Tips for easing anxiety
Shikha Verma, MD, child and adolescent psychiatrist at Rogers' West Allis hospital and Kenosha clinic, says that an increase in anxiety is understandable given the circumstances.
"Mass measures like schools closing, cancelled trips or activities, and reduced social contact create heightened anxiety and panic-like situations in the general public," she explains. "Along with fear and increased anxiety, overwhelming news around natural disasters can also lead to depressive symptoms, sleep and appetite changes, increased irritability, inability to focus, increased risk of substance use, and other medical ailments like headaches."
To combat any anxiety or depression you may be experiencing, Dr. Verma recommends trying the following:
- Stay in touch with family and friends. For COVID-19, experts recommend "social distancing" to avoid spreading the virus, which requires keeping physical distance between yourself and others. When recommendations like this are made, people might withdraw or avoid social contact disproportionately, fearing for their safety. However, it is necessary to have some form of social contact, even if it means getting in touch over social media or through video calls.
- Stay active. Take walks outside, if possible, or find ways to exercise at home. Exercise is not only beneficial for your physical health, but also benefits your mental health.
- Prioritize a good night's sleep. When so much around you is changing quickly, it's important to maintain structure in your daily routine and have time to recharge after a long day. Engage in healthy sleep behaviors and try to be consistent with when you go to sleep and wake up each morning.
- Maintain adequate nutrition and hydration. Another important way you can keep structure in your days is to keep a regular meal schedule and be sure you are drinking plenty of water.
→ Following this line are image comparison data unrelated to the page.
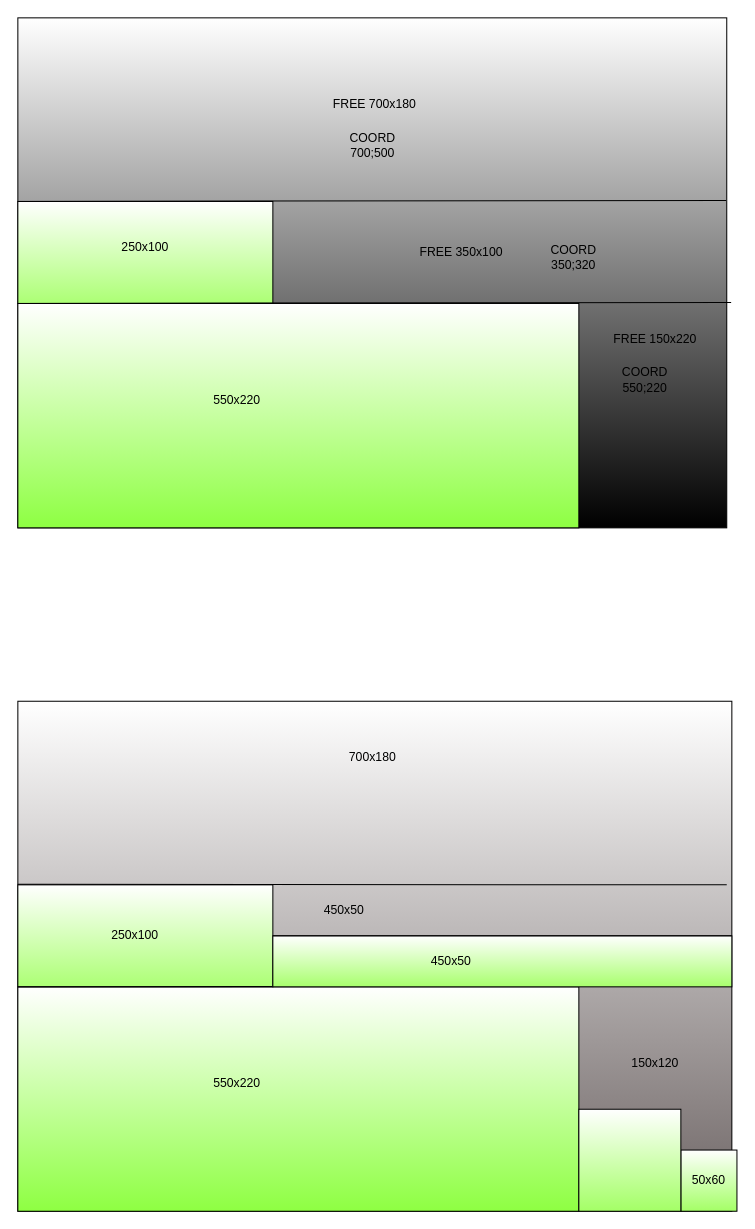
Above: Visual.drawio in balanyaroslaw/guillotine_binpack (draw.io), before the change. Source tidied: cells renumbered, new cells numbered last; positions are measured from the earlier drawing's top-left corner, leaving out a move shared by most shapes. Both pictures are drawn from the tidied source at 102%, with x=0, y=0 at pixel (17, 17).
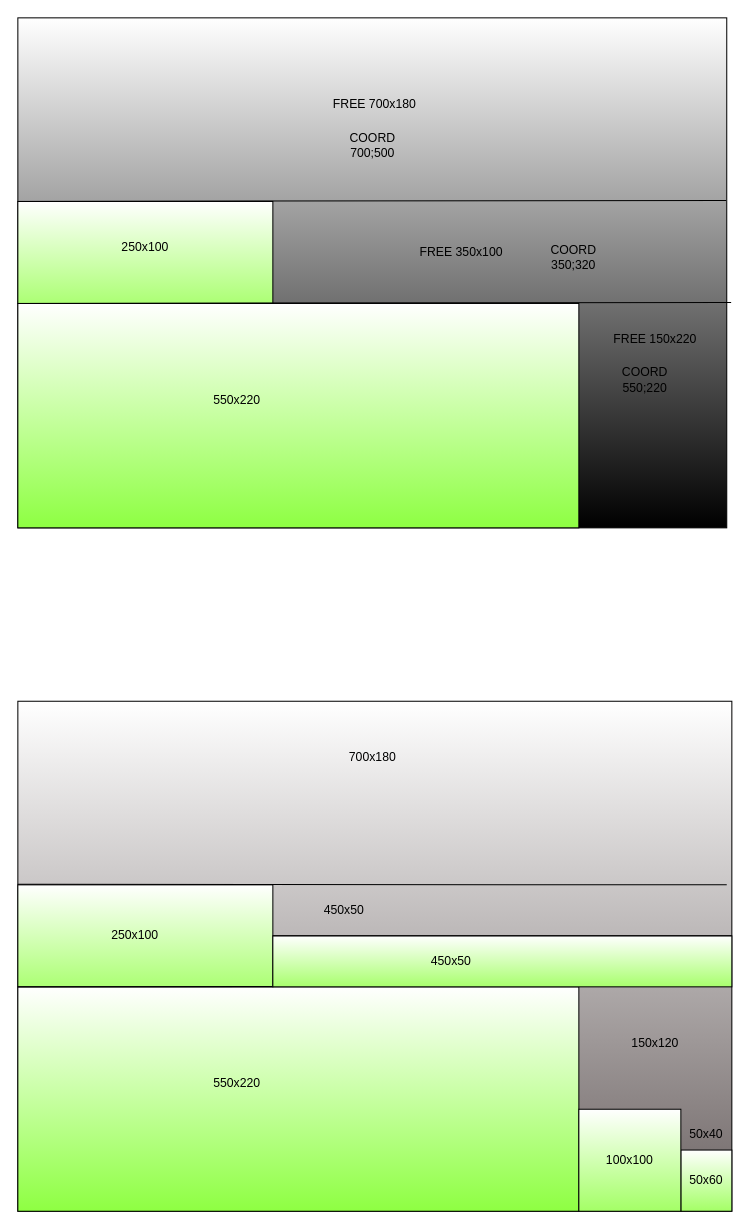
The same diagram, later.

Change to the diagram source:
```diff
@@
     <mxCell id="21" value="150x120" style="text;html=1;strokeColor=none;fillColor=none;align=center;verticalAlign=middle;whiteSpace=wrap;rounded=0;" parent="1" vertex="1">
-      <mxGeometry x="575" y="1010" width="100" height="30" as="geometry" />
+      <mxGeometry x="575" y="990" width="100" height="30" as="geometry" />
     </mxCell>
@@
     <mxCell id="28" value="50x60" style="rounded=0;whiteSpace=wrap;html=1;gradientColor=#a4ff66;" parent="1" vertex="1">
-      <mxGeometry x="650" y="1110" width="55" height="60" as="geometry" />
+      <mxGeometry x="650" y="1110" width="50" height="60" as="geometry" />
     </mxCell>
-    <mxCell id="29" style="rounded=0;whiteSpace=wrap;html=1;gradientColor=#a4ff66;" parent="1" vertex="1">
+    <mxCell id="29" value="100x100" style="rounded=0;whiteSpace=wrap;html=1;gradientColor=#a4ff66;" parent="1" vertex="1">
       <mxGeometry x="550" y="1070" width="100" height="100" as="geometry" />
     </mxCell>
+    <mxCell id="30" value="50x40" style="text;html=1;strokeColor=none;fillColor=none;align=center;verticalAlign=middle;whiteSpace=wrap;rounded=0;" parent="1" vertex="1">
+      <mxGeometry x="645" y="1080" width="60" height="30" as="geometry" />
+    </mxCell>
```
- Use mindfulness activities. Meditation, deep breathing and progressive muscle relaxation techniques can be very helpful in decreasing anxiety. It's also important to foster your interests or activities that keep you productive, like music or art. Other mindfulness activities may include journaling, drawing, or spending time in nature.
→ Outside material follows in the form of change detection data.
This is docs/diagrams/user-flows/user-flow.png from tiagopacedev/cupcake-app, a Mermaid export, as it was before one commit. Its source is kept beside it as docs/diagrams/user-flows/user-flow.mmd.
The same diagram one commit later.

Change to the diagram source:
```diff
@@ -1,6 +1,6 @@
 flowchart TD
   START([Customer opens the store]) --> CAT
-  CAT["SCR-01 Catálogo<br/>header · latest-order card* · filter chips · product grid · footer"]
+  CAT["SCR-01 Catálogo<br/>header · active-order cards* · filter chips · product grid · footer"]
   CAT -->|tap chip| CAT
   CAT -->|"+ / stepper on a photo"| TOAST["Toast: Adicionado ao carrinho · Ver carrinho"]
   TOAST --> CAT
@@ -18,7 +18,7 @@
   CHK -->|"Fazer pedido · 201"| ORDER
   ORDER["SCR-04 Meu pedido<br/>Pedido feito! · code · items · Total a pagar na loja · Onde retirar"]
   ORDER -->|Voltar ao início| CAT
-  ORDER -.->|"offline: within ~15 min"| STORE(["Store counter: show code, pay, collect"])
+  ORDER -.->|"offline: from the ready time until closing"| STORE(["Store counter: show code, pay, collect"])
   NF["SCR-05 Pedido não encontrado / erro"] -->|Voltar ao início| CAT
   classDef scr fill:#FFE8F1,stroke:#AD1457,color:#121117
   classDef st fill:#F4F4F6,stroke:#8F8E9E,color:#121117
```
- Focus on reliable news sources. With an endless amount of news available at our fingertips, it doesn't take long to veer away from trustworthy sources. Identify reliable news outlets for information, keep in mind that information on social media may not be factual, and avoid spending too much time consuming news.
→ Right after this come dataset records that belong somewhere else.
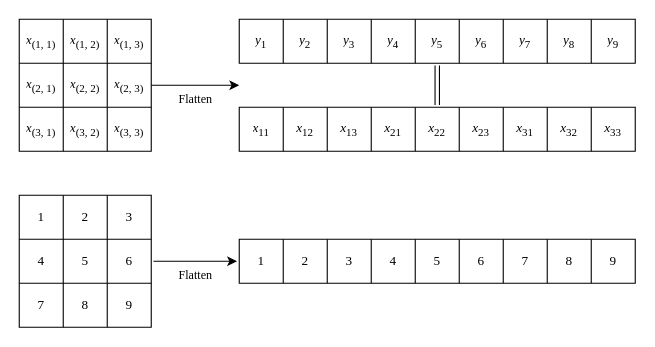
Before: page "flatten-matrix" (4 of 7) of img/layers.drawio in dragoon8192/LaundryTag, a draw.io diagram. Source tidied: cells renumbered, new cells numbered last; positions are measured from the earlier drawing's top-left corner, leaving out a move shared by most shapes. Both pictures are drawn from the tidied source at 110%, with x=0, y=0 at pixel (19, 19).
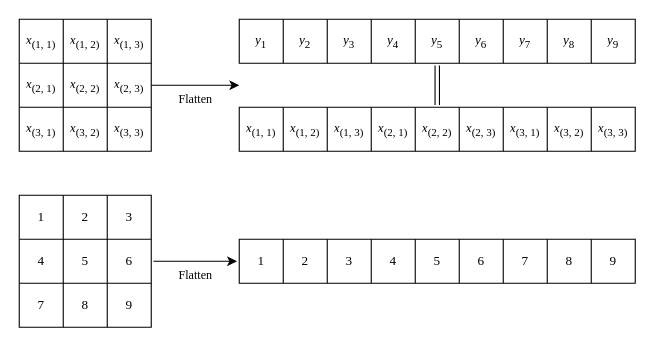
Above is the later version.

The change refers to these unchanged cells:
```xml
<mxCell id="53" style="shape=tableRow;horizontal=0;startSize=0;swimlaneHead=0;swimlaneBody=0;top=0;left=0;bottom=0;right=0;fillColor=none;points=[[0,0.5],[1,0.5]];portConstraint=eastwest;fontFamily=Times New Roman;" parent="52" vertex="1">
  <mxGeometry width="360" height="40" as="geometry" />
</mxCell>
```

Change to the diagram source:
```diff
@@
-    <mxCell id="54" value="&lt;i&gt;x&lt;/i&gt;&lt;sub&gt;11&lt;/sub&gt;" style="shape=partialRectangle;html=1;whiteSpace=wrap;fillColor=none;top=0;left=0;bottom=0;right=0;overflow=hidden;fontFamily=Times New Roman;" parent="53" vertex="1">
+    <mxCell id="54" value="&lt;i&gt;x&lt;/i&gt;&lt;sub&gt;(1, 1)&lt;/sub&gt;" style="shape=partialRectangle;html=1;whiteSpace=wrap;fillColor=none;top=0;left=0;bottom=0;right=0;overflow=hidden;fontFamily=Times New Roman;" parent="53" vertex="1">
       <mxGeometry width="40" height="40" as="geometry" />
     </mxCell>
-    <mxCell id="55" value="&lt;i&gt;x&lt;/i&gt;&lt;sub&gt;12&lt;/sub&gt;" style="shape=partialRectangle;html=1;whiteSpace=wrap;fillColor=none;top=0;left=0;bottom=0;right=0;overflow=hidden;fontFamily=Times New Roman;" parent="53" vertex="1">
+    <mxCell id="55" value="&lt;i&gt;x&lt;/i&gt;&lt;sub&gt;(1, 2)&lt;/sub&gt;" style="shape=partialRectangle;html=1;whiteSpace=wrap;fillColor=none;top=0;left=0;bottom=0;right=0;overflow=hidden;fontFamily=Times New Roman;" parent="53" vertex="1">
       <mxGeometry x="40" width="40" height="40" as="geometry" />
     </mxCell>
-    <mxCell id="56" value="&lt;i&gt;x&lt;/i&gt;&lt;sub&gt;13&lt;/sub&gt;" style="shape=partialRectangle;html=1;whiteSpace=wrap;fillColor=none;top=0;left=0;bottom=0;right=0;overflow=hidden;fontFamily=Times New Roman;" parent="53" vertex="1">
+    <mxCell id="56" value="&lt;i&gt;x&lt;/i&gt;&lt;sub&gt;(1, 3)&lt;/sub&gt;" style="shape=partialRectangle;html=1;whiteSpace=wrap;fillColor=none;top=0;left=0;bottom=0;right=0;overflow=hidden;fontFamily=Times New Roman;" parent="53" vertex="1">
       <mxGeometry x="80" width="40" height="40" as="geometry" />
     </mxCell>
-    <mxCell id="57" value="&lt;i&gt;x&lt;/i&gt;&lt;sub&gt;21&lt;/sub&gt;" style="shape=partialRectangle;html=1;whiteSpace=wrap;fillColor=none;top=0;left=0;bottom=0;right=0;overflow=hidden;fontFamily=Times New Roman;" parent="53" vertex="1">
+    <mxCell id="57" value="&lt;i&gt;x&lt;/i&gt;&lt;sub&gt;(2, 1)&lt;/sub&gt;" style="shape=partialRectangle;html=1;whiteSpace=wrap;fillColor=none;top=0;left=0;bottom=0;right=0;overflow=hidden;fontFamily=Times New Roman;" parent="53" vertex="1">
       <mxGeometry x="120" width="40" height="40" as="geometry" />
     </mxCell>
-    <mxCell id="58" value="&lt;i&gt;x&lt;/i&gt;&lt;sub&gt;22&lt;/sub&gt;" style="shape=partialRectangle;html=1;whiteSpace=wrap;fillColor=none;top=0;left=0;bottom=0;right=0;overflow=hidden;fontFamily=Times New Roman;" parent="53" vertex="1">
+    <mxCell id="58" value="&lt;i&gt;x&lt;/i&gt;&lt;sub&gt;(2, 2)&lt;/sub&gt;" style="shape=partialRectangle;html=1;whiteSpace=wrap;fillColor=none;top=0;left=0;bottom=0;right=0;overflow=hidden;fontFamily=Times New Roman;" parent="53" vertex="1">
       <mxGeometry x="160" width="40" height="40" as="geometry" />
     </mxCell>
-    <mxCell id="59" value="&lt;i&gt;x&lt;/i&gt;&lt;sub&gt;23&lt;/sub&gt;" style="shape=partialRectangle;html=1;whiteSpace=wrap;fillColor=none;top=0;left=0;bottom=0;right=0;overflow=hidden;fontFamily=Times New Roman;" parent="53" vertex="1">
+    <mxCell id="59" value="&lt;i&gt;x&lt;/i&gt;&lt;sub&gt;(2, 3)&lt;/sub&gt;" style="shape=partialRectangle;html=1;whiteSpace=wrap;fillColor=none;top=0;left=0;bottom=0;right=0;overflow=hidden;fontFamily=Times New Roman;" parent="53" vertex="1">
       <mxGeometry x="200" width="40" height="40" as="geometry" />
     </mxCell>
-    <mxCell id="60" value="&lt;i&gt;x&lt;/i&gt;&lt;sub&gt;31&lt;/sub&gt;" style="shape=partialRectangle;html=1;whiteSpace=wrap;fillColor=none;top=0;left=0;bottom=0;right=0;overflow=hidden;fontFamily=Times New Roman;" parent="53" vertex="1">
+    <mxCell id="60" value="&lt;i&gt;x&lt;/i&gt;&lt;sub&gt;(3, 1)&lt;/sub&gt;" style="shape=partialRectangle;html=1;whiteSpace=wrap;fillColor=none;top=0;left=0;bottom=0;right=0;overflow=hidden;fontFamily=Times New Roman;" parent="53" vertex="1">
       <mxGeometry x="240" width="40" height="40" as="geometry" />
     </mxCell>
-    <mxCell id="61" value="&lt;i&gt;x&lt;/i&gt;&lt;sub&gt;32&lt;/sub&gt;" style="shape=partialRectangle;html=1;whiteSpace=wrap;fillColor=none;top=0;left=0;bottom=0;right=0;overflow=hidden;fontFamily=Times New Roman;" parent="53" vertex="1">
+    <mxCell id="61" value="&lt;i&gt;x&lt;/i&gt;&lt;sub&gt;(3, 2)&lt;/sub&gt;" style="shape=partialRectangle;html=1;whiteSpace=wrap;fillColor=none;top=0;left=0;bottom=0;right=0;overflow=hidden;fontFamily=Times New Roman;" parent="53" vertex="1">
       <mxGeometry x="280" width="40" height="40" as="geometry" />
     </mxCell>
-    <mxCell id="62" value="&lt;i&gt;x&lt;/i&gt;&lt;sub&gt;33&lt;/sub&gt;" style="shape=partialRectangle;html=1;whiteSpace=wrap;fillColor=none;top=0;left=0;bottom=0;right=0;overflow=hidden;fontFamily=Times New Roman;" parent="53" vertex="1">
+    <mxCell id="62" value="&lt;i&gt;x&lt;/i&gt;&lt;sub&gt;(3, 3)&lt;/sub&gt;" style="shape=partialRectangle;html=1;whiteSpace=wrap;fillColor=none;top=0;left=0;bottom=0;right=0;overflow=hidden;fontFamily=Times New Roman;" parent="53" vertex="1">
       <mxGeometry x="320" width="40" height="40" as="geometry" />
     </mxCell>
```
How to help others
If you notice that friends or family members, particularly young children, are struggling with anxiety related to the coronavirus, there are steps you can take.
"Explain to them clearly and honestly what you know and ways to decrease the risk of contracting the illness," Dr. Verma says. She also recommends limiting their exposure to news, as they may have trouble understanding the facts, keeping a visual reminder of activities they can do on their own, and maintaining a regular sleep and mealtime schedule to reinforce a normal routine.
If you or a loved one are experiencing mental health symptoms that are concerning or that are progressively getting worse, it's important to seek help from a mental health professional. Rogers offers inpatient, residential, and outpatient treatment for adults, adolescents, and children struggling with mental health or addiction. Call 800-767-4411 or request a free, confidential screening online.
If you do not feel you, or a loved one, needs treatment right away, but may be concerned, we offer online quizzes to possibly provide some relief. While these quizzes do not provide a diagnosis, it could be the first step in finding the treatment you may need. Take our online Anxiety Quiz today.